As the days grow shorter and colder in the Northern Hemisphere, we’ve decided to cover a handful of seasonally relevant studies in this issue of NERD. One examines how useful honey is for symptoms of upper respiratory tract infection. (Short answer: maaaayybe, kind of?) Two others that I want to focus on here involve the sunshine vitamin: vitamin D.
Vitamin D’s effects are wide-ranging, given the ubiquity of the vitamin D receptor throughout the body. But just because vitamin D is essential doesn’t necessarily mean that supplementing it is useful for everyone. Indeed, many trials looking at the effects of vitamin D supplementation haven’t yielded very promising results. There are a few exceptions, though. One signal that’s been popping out through the noise has been vitamin D’s effect on cancer mortality.

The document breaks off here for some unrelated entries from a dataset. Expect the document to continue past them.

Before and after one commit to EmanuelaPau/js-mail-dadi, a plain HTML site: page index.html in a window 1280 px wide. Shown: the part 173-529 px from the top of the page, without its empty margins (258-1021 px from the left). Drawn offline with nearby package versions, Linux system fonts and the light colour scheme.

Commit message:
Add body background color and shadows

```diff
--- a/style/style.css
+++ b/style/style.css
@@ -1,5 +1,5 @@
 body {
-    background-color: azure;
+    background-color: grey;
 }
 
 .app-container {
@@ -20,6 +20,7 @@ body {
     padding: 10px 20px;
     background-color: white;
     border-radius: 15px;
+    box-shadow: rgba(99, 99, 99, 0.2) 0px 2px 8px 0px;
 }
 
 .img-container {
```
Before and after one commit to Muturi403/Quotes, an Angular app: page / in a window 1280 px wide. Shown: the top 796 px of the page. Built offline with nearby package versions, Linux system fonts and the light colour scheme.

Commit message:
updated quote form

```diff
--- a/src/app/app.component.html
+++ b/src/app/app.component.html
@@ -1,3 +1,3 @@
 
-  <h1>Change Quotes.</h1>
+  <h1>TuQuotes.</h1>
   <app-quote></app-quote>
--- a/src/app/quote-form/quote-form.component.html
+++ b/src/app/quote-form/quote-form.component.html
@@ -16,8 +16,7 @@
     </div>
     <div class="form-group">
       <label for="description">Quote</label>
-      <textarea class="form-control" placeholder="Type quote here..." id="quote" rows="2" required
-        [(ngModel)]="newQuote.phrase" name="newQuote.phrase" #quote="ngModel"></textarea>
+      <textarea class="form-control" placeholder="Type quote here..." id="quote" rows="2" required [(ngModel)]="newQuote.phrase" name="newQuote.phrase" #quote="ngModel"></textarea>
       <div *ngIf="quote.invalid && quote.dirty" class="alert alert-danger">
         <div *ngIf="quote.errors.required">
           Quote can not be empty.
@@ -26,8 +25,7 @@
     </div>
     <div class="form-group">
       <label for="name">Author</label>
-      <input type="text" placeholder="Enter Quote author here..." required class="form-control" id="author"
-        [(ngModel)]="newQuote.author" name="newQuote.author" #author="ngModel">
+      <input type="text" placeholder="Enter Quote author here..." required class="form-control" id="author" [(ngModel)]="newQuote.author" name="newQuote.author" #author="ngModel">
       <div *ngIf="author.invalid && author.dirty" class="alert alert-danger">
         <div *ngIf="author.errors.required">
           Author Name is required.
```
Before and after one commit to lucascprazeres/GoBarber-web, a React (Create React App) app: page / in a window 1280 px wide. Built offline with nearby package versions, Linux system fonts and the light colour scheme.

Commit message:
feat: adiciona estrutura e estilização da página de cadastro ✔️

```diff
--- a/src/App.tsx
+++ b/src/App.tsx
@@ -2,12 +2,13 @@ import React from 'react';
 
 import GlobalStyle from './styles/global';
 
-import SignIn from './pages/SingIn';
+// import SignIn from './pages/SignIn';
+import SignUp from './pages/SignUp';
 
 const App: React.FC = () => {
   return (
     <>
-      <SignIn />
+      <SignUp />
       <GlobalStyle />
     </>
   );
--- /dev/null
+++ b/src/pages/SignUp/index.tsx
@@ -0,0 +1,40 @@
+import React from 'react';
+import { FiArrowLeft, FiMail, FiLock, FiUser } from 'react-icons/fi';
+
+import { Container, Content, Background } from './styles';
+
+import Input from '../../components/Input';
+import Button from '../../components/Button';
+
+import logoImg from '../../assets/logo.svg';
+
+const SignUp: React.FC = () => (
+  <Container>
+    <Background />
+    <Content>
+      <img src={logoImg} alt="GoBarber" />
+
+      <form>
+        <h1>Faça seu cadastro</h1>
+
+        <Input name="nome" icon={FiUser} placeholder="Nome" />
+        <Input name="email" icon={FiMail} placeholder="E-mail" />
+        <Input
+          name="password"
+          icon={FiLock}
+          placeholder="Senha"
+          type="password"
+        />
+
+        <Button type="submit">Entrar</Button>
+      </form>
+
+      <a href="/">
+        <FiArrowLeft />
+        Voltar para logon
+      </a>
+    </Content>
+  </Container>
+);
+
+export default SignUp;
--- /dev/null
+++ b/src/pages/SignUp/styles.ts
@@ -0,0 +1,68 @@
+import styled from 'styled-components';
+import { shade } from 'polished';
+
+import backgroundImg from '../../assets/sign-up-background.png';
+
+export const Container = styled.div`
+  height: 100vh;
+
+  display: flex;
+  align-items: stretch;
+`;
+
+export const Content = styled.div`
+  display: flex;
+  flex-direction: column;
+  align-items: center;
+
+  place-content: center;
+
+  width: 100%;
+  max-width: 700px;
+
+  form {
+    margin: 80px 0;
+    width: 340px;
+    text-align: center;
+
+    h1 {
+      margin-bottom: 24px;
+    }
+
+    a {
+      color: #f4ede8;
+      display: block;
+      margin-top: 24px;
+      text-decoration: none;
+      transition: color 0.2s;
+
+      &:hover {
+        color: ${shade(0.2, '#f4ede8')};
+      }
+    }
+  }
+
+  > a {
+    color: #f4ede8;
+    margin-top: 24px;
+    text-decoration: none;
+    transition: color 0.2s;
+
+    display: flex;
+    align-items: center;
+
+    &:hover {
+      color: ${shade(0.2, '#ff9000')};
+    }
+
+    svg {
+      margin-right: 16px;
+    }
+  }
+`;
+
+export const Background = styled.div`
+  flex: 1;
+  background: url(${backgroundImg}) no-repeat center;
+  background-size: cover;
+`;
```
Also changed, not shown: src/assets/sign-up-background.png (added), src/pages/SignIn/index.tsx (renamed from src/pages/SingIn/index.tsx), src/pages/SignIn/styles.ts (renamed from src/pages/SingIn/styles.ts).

While the current evidence doesn’t strongly support the idea that vitamin D supplementation can prevent getting cancer in the general population, there’s been growing evidence that supplementation can reduce the risk of dying from cancer. We covered this topic in NERD last year by looking at a meta-analysis examining cancer risk and mortality in general. In this issue of NERD, we narrow the focus a bit and review a meta-analysis specifically about vitamin D supplementation’s effect on colorectal cancer. The results are promising: supplementation seems to lower the risk of dying from colorectal cancer in those who already have cancer, with the data hinting at (but not strongly suggesting) a dose-response effect.
Couple this analysis with a hot-off-the-presses secondary analysis of the VITAL trial suggesting that vitamin D supplementation can reduce the risk of advanced cancer, and we’re starting to see the outlines of a possible mechanism emerging: vitamin D supplementation could reduce the risk of dying from cancer by reducing the risk of advanced, more deadly cancer. This hypothesis is far from certain, but given how big of a deal cancer is, I find these findings to be among some of the more exciting ones in the world of supplement research. I’ll be keeping an eye on how things go.
We also cover another vitamin D study in this issue that looks quite promising on its face: the effect of vitamin D supplementation on one of the most common types of vertigo. But while the effect was significant and the study was both large and had a pretty long duration, there are enough problems with the study that makes me doubt how reliable the reported results are. Read on to see if you agree with my take!
Gregory Lopez, MA, PharmD
Editor-in-chief, Nutrition Examination Research Digest